**MATERIAL PROVIDED**
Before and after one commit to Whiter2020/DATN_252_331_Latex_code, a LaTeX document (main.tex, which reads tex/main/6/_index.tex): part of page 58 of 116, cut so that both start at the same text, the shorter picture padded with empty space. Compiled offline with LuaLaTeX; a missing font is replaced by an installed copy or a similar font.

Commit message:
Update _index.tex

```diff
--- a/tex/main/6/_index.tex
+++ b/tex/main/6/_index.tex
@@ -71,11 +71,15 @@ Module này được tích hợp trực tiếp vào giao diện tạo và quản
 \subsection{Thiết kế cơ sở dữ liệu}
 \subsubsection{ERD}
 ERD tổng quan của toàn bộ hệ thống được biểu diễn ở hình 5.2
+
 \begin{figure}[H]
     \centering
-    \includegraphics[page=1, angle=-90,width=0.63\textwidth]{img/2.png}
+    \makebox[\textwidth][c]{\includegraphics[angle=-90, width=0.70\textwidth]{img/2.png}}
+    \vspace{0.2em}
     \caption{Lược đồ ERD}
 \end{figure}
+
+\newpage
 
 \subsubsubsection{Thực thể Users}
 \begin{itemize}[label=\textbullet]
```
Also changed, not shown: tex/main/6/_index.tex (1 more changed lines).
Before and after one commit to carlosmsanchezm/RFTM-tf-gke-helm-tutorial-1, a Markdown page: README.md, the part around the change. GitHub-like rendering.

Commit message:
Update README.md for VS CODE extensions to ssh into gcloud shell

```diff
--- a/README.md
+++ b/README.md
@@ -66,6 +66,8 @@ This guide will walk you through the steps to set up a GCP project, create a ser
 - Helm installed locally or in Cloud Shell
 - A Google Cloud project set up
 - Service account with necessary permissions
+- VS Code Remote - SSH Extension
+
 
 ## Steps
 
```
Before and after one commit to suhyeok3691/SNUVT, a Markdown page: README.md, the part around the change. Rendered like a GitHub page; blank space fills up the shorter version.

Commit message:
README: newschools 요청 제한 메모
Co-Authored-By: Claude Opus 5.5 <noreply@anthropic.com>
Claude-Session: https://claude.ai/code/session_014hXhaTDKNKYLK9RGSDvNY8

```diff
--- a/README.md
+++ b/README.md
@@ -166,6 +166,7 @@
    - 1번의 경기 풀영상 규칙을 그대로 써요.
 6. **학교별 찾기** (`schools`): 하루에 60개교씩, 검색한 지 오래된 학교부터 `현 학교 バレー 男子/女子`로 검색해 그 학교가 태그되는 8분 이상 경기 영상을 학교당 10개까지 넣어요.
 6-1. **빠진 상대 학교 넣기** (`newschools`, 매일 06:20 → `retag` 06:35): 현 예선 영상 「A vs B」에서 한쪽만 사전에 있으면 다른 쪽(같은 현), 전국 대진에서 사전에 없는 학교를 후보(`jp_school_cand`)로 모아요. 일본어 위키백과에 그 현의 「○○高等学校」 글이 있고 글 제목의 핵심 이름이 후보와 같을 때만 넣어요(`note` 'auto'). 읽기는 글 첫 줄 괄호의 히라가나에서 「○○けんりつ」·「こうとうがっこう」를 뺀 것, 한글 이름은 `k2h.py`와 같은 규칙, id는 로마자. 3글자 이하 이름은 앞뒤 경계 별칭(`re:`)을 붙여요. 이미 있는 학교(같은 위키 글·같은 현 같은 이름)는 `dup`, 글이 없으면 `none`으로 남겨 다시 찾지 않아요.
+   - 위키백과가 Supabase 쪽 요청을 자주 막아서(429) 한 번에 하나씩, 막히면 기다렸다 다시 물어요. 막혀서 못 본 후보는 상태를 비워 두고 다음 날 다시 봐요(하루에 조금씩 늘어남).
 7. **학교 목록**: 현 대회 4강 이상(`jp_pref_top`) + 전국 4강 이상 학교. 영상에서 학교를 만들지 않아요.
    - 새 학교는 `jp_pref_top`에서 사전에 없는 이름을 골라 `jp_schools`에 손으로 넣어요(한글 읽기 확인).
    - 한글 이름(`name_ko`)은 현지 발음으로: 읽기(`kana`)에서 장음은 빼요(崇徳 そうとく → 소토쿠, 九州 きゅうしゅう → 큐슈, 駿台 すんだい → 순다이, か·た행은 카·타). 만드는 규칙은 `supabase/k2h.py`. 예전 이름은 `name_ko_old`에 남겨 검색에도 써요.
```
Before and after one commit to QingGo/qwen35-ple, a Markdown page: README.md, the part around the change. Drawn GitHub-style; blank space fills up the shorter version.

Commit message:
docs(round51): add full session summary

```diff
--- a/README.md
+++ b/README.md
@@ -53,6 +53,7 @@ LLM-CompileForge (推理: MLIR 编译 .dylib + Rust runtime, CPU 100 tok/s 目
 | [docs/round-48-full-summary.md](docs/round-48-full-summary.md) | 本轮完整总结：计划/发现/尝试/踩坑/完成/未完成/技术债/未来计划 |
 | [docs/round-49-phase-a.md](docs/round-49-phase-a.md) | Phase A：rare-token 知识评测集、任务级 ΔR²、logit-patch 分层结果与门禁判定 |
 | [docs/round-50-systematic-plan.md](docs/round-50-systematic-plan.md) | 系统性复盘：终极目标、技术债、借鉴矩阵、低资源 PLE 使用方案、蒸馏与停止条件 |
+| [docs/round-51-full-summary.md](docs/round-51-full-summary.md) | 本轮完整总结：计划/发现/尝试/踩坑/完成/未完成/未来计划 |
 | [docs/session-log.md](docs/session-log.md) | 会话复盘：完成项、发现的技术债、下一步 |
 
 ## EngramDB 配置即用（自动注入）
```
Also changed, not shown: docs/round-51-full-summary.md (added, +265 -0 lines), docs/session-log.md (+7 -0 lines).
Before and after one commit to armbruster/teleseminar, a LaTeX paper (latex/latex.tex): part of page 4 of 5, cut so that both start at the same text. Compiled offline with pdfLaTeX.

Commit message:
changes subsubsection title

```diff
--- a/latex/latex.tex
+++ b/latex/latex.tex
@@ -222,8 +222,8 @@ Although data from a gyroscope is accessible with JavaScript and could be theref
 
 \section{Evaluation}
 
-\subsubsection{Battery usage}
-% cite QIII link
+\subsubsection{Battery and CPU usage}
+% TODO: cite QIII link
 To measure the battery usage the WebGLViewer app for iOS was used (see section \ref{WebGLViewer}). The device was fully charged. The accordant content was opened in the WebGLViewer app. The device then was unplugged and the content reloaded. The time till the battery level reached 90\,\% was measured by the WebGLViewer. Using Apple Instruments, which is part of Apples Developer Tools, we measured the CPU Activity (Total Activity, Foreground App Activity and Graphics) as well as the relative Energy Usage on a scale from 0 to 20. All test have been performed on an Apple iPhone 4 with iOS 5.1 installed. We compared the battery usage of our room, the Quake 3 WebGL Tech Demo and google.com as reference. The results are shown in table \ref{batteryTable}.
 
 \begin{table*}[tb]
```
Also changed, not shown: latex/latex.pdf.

**WHAT THE EXERCISE ASKS**
Scan the listing above, and wherever a line holds the word "begin", copy it.

**EXERCISE OUTPUT**
 \begin{figure}[H]
 \begin{itemize}[label=\textbullet]
 \begin{table*}[tb]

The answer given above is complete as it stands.